------ Exercise material ------

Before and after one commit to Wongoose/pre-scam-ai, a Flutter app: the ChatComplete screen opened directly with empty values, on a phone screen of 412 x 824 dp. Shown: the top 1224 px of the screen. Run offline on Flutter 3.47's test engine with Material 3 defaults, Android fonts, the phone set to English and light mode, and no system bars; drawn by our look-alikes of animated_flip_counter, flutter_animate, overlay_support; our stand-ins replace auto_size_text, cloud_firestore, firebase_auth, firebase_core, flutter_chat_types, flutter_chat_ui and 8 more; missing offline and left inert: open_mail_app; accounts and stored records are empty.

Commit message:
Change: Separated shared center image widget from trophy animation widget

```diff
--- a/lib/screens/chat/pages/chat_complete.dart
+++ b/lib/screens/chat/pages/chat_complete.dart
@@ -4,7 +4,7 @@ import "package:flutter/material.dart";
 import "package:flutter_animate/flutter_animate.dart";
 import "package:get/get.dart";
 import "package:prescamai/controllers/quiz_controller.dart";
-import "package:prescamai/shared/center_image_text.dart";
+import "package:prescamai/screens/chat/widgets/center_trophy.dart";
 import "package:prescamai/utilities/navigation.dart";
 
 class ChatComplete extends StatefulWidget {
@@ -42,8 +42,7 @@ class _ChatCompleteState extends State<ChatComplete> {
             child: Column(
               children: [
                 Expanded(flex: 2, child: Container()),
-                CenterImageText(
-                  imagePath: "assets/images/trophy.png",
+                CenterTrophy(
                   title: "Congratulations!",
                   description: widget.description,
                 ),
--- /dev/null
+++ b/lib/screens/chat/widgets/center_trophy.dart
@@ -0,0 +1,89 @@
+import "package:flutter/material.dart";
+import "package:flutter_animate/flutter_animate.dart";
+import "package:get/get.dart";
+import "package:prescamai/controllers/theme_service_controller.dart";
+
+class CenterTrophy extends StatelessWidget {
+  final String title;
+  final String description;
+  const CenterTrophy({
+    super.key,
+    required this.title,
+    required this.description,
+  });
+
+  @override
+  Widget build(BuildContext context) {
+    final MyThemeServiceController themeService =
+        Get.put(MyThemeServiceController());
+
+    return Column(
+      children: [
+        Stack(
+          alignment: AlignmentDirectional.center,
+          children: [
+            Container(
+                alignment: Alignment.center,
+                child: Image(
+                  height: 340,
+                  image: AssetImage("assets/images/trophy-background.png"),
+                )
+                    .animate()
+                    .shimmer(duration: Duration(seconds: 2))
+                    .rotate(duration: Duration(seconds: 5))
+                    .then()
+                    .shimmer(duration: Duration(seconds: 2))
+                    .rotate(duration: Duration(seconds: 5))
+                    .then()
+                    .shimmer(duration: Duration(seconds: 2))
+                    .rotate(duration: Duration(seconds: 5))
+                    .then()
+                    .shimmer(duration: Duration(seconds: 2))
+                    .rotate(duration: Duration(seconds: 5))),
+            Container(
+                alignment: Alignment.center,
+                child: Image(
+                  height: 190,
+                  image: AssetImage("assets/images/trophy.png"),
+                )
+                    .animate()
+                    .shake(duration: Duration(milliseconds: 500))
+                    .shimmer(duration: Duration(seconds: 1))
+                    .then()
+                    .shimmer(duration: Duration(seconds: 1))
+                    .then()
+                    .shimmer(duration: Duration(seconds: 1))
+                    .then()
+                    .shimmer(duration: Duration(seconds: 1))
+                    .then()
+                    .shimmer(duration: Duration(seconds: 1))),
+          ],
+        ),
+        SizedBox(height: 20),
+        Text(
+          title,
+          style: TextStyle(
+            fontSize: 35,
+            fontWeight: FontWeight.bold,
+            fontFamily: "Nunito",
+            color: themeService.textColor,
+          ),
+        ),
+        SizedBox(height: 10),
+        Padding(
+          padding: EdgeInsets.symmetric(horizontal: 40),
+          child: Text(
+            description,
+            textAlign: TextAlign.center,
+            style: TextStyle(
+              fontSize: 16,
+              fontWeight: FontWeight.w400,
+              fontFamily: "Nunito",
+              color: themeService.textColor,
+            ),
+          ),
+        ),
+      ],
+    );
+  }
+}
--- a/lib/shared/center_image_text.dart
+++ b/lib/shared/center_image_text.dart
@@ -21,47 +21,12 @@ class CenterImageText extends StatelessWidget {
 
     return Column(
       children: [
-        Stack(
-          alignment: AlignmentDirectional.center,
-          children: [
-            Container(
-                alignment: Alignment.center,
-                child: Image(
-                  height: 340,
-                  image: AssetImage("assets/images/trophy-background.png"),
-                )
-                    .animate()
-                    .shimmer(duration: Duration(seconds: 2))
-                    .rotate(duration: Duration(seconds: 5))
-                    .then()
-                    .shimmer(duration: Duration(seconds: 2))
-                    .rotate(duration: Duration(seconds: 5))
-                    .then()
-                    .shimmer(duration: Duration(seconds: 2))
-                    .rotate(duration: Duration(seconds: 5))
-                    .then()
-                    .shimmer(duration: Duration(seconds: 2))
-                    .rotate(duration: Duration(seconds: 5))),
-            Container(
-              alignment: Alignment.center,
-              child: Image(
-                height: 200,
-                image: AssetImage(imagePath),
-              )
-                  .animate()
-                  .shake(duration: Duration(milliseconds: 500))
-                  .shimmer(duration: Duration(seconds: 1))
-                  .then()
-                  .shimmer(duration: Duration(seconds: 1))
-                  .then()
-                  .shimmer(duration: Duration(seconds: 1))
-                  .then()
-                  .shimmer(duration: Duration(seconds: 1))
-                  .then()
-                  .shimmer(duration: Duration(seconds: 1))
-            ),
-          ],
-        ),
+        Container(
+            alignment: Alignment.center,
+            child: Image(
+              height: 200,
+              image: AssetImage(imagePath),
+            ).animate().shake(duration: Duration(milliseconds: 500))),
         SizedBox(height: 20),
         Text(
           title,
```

------

▶ _Task details_: Output every record verbatim.

▶ _Your solution_:
Before and after one commit to Wongoose/pre-scam-ai, a Flutter app: the ChatComplete screen opened directly with empty values, on a phone screen of 412 x 824 dp. Shown: the top 1224 px of the screen. Run offline on Flutter 3.47's test engine with Material 3 defaults, Android fonts, the phone set to English and light mode, and no system bars; drawn by our look-alikes of animated_flip_counter, flutter_animate, overlay_support; our stand-ins replace auto_size_text, cloud_firestore, firebase_auth, firebase_core, flutter_chat_types, flutter_chat_ui and 8 more; missing offline and left inert: open_mail_app; accounts and stored records are empty.

Commit message:
Change: Separated shared center image widget from trophy animation widget

```diff
--- a/lib/screens/chat/pages/chat_complete.dart
+++ b/lib/screens/chat/pages/chat_complete.dart
@@ -4,7 +4,7 @@ import "package:flutter/material.dart";
 import "package:flutter_animate/flutter_animate.dart";
 import "package:get/get.dart";
 import "package:prescamai/controllers/quiz_controller.dart";
-import "package:prescamai/shared/center_image_text.dart";
+import "package:prescamai/screens/chat/widgets/center_trophy.dart";
 import "package:prescamai/utilities/navigation.dart";
 
 class ChatComplete extends StatefulWidget {
@@ -42,8 +42,7 @@ class _ChatCompleteState extends State<ChatComplete> {
             child: Column(
               children: [
                 Expanded(flex: 2, child: Container()),
-                CenterImageText(
-                  imagePath: "assets/images/trophy.png",
+                CenterTrophy(
                   title: "Congratulations!",
                   description: widget.description,
                 ),
--- /dev/null
+++ b/lib/screens/chat/widgets/center_trophy.dart
@@ -0,0 +1,89 @@
+import "package:flutter/material.dart";
+import "package:flutter_animate/flutter_animate.dart";
+import "package:get/get.dart";
+import "package:prescamai/controllers/theme_service_controller.dart";
+
+class CenterTrophy extends StatelessWidget {
+  final String title;
+  final String description;
+  const CenterTrophy({
+    super.key,
+    required this.title,
+    required this.description,
+  });
+
+  @override
+  Widget build(BuildContext context) {
+    final MyThemeServiceController themeService =
+        Get.put(MyThemeServiceController());
+
+    return Column(
+      children: [
+        Stack(
+          alignment: AlignmentDirectional.center,
+          children: [
+            Container(
+                alignment: Alignment.center,
+                child: Image(
+                  height: 340,
+                  image: AssetImage("assets/images/trophy-background.png"),
+                )
+                    .animate()
+                    .shimmer(duration: Duration(seconds: 2))
+                    .rotate(duration: Duration(seconds: 5))
+                    .then()
+                    .shimmer(duration: Duration(seconds: 2))
+                    .rotate(duration: Duration(seconds: 5))
+                    .then()
+                    .shimmer(duration: Duration(seconds: 2))
+                    .rotate(duration: Duration(seconds: 5))
+                    .then()
+                    .shimmer(duration: Duration(seconds: 2))
+                    .rotate(duration: Duration(seconds: 5))),
+            Container(
+                alignment: Alignment.center,
+                child: Image(
+                  height: 190,
+                  image: AssetImage("assets/images/trophy.png"),
+                )
+                    .animate()
+                    .shake(duration: Duration(milliseconds: 500))
+                    .shimmer(duration: Duration(seconds: 1))
+                    .then()
+                    .shimmer(duration: Duration(seconds: 1))
+                    .then()
+                    .shimmer(duration: Duration(seconds: 1))
+                    .then()
+                    .shimmer(duration: Duration(seconds: 1))
+                    .then()
+                    .shimmer(duration: Duration(seconds: 1))),
+          ],
+        ),
+        SizedBox(height: 20),
+        Text(
+          title,
+          style: TextStyle(
+            fontSize: 35,
+            fontWeight: FontWeight.bold,
+            fontFamily: "Nunito",
+            color: themeService.textColor,
+          ),
+        ),
+        SizedBox(height: 10),
+        Padding(
+          padding: EdgeInsets.symmetric(horizontal: 40),
+          child: Text(
+            description,
+            textAlign: TextAlign.center,
+            style: TextStyle(
+              fontSize: 16,
+              fontWeight: FontWeight.w400,
+              fontFamily: "Nunito",
+              color: themeService.textColor,
+            ),
+          ),
+        ),
+      ],
+    );
+  }
+}
--- a/lib/shared/center_image_text.dart
+++ b/lib/shared/center_image_text.dart
@@ -21,47 +21,12 @@ class CenterImageText extends StatelessWidget {
 
     return Column(
       children: [
-        Stack(
-          alignment: AlignmentDirectional.center,
-          children: [
-            Container(
-                alignment: Alignment.center,
-                child: Image(
-                  height: 340,
-                  image: AssetImage("assets/images/trophy-background.png"),
-                )
-                    .animate()
-                    .shimmer(duration: Duration(seconds: 2))
-                    .rotate(duration: Duration(seconds: 5))
-                    .then()
-                    .shimmer(duration: Duration(seconds: 2))
-                    .rotate(duration: Duration(seconds: 5))
-                    .then()
-                    .shimmer(duration: Duration(seconds: 2))
-                    .rotate(duration: Duration(seconds: 5))
-                    .then()
-                    .shimmer(duration: Duration(seconds: 2))
-                    .rotate(duration: Duration(seconds: 5))),
-            Container(
-              alignment: Alignment.center,
-              child: Image(
-                height: 200,
-                image: AssetImage(imagePath),
-              )
-                  .animate()
-                  .shake(duration: Duration(milliseconds: 500))
-                  .shimmer(duration: Duration(seconds: 1))
-                  .then()
-                  .shimmer(duration: Duration(seconds: 1))
-                  .then()
-                  .shimmer(duration: Duration(seconds: 1))
-                  .then()
-                  .shimmer(duration: Duration(seconds: 1))
-                  .then()
-                  .shimmer(duration: Duration(seconds: 1))
-            ),
-          ],
-        ),
+        Container(
+            alignment: Alignment.center,
+            child: Image(
+              height: 200,
+              image: AssetImage(imagePath),
+            ).animate().shake(duration: Duration(milliseconds: 500))),
         SizedBox(height: 20),
         Text(
           title,
```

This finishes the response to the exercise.